The Stage- Friday 30th September 1887
“THE ROYAL VICTORIA JUBILEE HALL, WEYMOUTH

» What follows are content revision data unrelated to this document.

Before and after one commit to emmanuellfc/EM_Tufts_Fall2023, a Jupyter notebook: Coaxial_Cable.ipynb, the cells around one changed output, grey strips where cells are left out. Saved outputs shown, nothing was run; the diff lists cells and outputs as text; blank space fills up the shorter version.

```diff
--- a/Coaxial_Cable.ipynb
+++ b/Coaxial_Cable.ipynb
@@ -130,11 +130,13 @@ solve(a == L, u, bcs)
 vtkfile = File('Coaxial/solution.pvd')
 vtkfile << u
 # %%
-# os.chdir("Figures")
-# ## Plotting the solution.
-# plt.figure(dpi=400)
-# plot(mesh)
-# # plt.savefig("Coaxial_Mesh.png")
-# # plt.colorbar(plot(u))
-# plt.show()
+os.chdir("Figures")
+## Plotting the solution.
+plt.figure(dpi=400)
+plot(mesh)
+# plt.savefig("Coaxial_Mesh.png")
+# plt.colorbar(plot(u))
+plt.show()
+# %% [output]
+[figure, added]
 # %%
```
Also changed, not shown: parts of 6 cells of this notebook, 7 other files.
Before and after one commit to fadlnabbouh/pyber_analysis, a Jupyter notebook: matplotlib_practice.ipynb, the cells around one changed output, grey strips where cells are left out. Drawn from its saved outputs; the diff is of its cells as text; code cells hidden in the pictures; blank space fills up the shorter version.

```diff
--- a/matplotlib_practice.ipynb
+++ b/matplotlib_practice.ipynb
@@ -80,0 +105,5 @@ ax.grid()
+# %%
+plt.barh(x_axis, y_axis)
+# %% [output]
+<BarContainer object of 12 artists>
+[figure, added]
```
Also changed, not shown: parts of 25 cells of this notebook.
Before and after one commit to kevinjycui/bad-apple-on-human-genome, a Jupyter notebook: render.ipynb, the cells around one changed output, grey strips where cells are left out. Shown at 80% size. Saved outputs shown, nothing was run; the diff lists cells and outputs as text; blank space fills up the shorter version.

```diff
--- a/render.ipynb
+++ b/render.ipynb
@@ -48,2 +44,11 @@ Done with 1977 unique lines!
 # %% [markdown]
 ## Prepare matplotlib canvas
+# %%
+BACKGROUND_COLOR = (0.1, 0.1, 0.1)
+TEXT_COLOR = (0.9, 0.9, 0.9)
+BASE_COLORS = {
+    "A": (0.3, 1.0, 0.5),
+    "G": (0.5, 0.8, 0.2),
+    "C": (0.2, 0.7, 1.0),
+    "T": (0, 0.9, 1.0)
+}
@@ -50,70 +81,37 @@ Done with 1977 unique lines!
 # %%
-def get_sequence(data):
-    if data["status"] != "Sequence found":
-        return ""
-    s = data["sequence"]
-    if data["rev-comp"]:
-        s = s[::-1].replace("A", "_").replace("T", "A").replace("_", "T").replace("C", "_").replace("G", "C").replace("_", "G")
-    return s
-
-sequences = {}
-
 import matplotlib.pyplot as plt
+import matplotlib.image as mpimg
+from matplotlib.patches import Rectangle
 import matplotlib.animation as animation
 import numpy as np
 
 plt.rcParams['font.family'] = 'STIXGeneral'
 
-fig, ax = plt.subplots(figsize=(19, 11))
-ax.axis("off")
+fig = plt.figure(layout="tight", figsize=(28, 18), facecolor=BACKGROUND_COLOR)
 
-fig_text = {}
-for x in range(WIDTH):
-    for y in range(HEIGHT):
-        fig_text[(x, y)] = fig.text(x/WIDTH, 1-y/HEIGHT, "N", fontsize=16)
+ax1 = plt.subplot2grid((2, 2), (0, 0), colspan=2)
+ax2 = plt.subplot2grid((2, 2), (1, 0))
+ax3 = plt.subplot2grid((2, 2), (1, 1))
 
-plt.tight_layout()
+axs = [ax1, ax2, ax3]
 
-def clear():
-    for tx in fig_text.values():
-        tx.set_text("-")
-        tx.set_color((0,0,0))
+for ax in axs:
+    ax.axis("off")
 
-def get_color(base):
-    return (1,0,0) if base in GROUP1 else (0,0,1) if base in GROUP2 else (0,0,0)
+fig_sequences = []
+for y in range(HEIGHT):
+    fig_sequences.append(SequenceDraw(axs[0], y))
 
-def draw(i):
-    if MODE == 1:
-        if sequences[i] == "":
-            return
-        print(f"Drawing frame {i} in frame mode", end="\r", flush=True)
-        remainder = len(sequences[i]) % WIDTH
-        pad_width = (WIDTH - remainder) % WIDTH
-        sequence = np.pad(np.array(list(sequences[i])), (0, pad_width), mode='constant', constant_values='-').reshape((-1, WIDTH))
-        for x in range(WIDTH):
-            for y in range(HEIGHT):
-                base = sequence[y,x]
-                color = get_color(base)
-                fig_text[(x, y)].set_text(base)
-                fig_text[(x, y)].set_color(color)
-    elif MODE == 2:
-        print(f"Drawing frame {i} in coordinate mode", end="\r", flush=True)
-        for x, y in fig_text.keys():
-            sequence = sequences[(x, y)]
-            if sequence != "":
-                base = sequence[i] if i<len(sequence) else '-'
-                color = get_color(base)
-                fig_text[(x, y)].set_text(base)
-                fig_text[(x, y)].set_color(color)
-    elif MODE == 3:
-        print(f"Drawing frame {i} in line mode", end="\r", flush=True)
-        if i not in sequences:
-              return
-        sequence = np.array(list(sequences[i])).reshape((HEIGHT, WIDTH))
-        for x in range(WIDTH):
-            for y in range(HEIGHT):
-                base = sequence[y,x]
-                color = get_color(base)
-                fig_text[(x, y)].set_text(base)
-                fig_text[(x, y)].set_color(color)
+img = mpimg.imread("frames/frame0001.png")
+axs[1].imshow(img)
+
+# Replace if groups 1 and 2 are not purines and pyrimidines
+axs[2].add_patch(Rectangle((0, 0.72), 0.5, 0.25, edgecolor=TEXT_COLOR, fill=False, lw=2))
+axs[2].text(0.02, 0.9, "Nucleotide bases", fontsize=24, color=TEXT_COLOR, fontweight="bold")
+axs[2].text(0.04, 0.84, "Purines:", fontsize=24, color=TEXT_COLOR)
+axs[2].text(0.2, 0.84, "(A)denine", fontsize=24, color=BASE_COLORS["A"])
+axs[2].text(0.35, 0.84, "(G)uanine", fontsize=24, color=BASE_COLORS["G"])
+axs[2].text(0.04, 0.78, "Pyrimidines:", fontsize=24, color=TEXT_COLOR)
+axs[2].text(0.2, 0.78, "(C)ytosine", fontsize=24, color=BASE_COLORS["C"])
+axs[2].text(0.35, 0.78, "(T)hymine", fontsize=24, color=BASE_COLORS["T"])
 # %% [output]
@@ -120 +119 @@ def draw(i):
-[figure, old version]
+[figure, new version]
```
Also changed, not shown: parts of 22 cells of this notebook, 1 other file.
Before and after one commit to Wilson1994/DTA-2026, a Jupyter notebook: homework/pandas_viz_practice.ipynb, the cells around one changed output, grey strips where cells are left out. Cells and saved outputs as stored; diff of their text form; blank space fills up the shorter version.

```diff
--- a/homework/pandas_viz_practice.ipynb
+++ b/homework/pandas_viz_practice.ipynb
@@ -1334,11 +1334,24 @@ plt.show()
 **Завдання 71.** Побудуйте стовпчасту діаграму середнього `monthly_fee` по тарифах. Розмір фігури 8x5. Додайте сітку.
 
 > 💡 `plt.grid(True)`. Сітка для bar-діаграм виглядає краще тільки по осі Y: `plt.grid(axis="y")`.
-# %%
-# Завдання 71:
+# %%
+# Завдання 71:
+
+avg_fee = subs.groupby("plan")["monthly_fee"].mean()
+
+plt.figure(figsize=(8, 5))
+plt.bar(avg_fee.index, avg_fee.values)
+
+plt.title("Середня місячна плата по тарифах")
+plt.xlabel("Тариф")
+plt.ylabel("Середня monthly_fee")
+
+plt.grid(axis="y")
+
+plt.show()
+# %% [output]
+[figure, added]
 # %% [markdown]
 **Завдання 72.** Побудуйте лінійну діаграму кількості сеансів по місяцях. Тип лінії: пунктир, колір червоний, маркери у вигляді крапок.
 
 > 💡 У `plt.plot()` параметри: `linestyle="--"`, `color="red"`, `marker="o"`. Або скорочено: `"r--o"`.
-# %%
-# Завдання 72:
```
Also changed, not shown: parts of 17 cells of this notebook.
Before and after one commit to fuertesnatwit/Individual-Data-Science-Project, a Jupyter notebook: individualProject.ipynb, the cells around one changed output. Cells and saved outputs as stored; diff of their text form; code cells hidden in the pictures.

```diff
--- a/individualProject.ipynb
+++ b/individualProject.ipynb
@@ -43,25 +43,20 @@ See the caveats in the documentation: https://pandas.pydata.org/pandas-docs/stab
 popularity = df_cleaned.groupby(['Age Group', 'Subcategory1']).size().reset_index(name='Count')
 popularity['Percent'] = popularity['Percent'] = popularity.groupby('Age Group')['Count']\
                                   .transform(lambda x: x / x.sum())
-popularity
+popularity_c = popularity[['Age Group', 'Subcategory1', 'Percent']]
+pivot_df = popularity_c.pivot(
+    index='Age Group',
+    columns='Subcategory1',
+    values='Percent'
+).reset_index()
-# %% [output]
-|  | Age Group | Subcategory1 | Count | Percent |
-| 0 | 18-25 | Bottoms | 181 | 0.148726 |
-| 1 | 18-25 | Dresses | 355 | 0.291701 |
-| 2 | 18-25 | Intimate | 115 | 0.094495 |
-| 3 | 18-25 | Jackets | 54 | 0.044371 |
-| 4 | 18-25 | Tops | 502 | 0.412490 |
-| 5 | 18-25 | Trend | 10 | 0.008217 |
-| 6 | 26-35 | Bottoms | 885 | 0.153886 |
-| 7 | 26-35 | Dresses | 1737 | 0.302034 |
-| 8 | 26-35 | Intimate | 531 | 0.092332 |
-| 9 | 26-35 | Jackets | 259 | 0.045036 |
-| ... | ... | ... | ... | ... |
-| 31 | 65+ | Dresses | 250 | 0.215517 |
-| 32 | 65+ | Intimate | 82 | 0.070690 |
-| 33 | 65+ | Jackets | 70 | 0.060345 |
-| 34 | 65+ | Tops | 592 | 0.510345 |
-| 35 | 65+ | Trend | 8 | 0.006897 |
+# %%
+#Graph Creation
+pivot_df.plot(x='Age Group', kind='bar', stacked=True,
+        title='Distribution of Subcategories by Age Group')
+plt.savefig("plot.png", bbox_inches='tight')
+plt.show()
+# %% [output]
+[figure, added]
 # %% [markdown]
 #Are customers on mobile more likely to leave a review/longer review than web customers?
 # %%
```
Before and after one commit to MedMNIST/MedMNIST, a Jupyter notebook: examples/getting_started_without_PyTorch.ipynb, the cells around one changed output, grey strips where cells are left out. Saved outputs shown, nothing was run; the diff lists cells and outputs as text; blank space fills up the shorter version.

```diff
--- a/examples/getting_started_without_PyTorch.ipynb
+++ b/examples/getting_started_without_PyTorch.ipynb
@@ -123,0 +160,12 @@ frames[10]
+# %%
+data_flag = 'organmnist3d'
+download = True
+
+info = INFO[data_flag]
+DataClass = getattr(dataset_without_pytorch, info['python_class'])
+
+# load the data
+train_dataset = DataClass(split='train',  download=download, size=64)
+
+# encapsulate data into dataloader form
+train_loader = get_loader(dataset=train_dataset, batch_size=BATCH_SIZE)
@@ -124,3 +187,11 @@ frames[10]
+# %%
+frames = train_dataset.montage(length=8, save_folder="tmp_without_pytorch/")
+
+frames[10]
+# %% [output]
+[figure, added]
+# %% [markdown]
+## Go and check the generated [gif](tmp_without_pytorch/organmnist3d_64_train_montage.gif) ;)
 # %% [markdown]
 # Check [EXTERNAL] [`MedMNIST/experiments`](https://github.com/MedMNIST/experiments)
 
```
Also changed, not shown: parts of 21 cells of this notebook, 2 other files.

An event of unusual importance to those interested in music and the drama in Dorsetshire has taken place in the erection and the informal opening of the Royal Victoria Jubilee Hall, which is probably destined to make a new epoch in the theatrical history of the Naples of England. at the outset it should be stated that when the galleries are completed the vast auditorium will accommodate no less than 7,000 persons. En passant it may be of interest to state that the auditorium is larger in superficial area that that of the famed Colston Hall of Bristol; and in fact, no building (other than ecclesiastical) south of Birmingham and London can in any way vie with the Royal Victoria in point of size. […] Sir Richard Howard then referred to details connected with the hall, and passed high eulogiums upon Mr G Crickmay (Crickmay & Son) of Weymouth […] the architect, and Messrs Bull & sons (the builders), of Southampton. The hall is 119 feet long and 96 feet broad, exclusive of teh stage, which is 24 feet deep and 44 feet wide. The height is 65 feet. […]The dressing rooms for ladies and gentlemen are respectively 24 by 16 1/2 feet, and 24 1/2 by 18 1/2 feet, with passage communication, and direct means of exit. There are also three smaller and elegantly fitted retiring rooms. thus the safety, comfort, and convenience of the audience and performers have been thoroughly provided for.[…]When complete the hall will be adapted so as to meet the requirements of large or small gatherings, and will be available for dramatic entertainments and various popular amusements.[…] The building is principally of brick and iron, and it is next to impossible that a fire could take hold.”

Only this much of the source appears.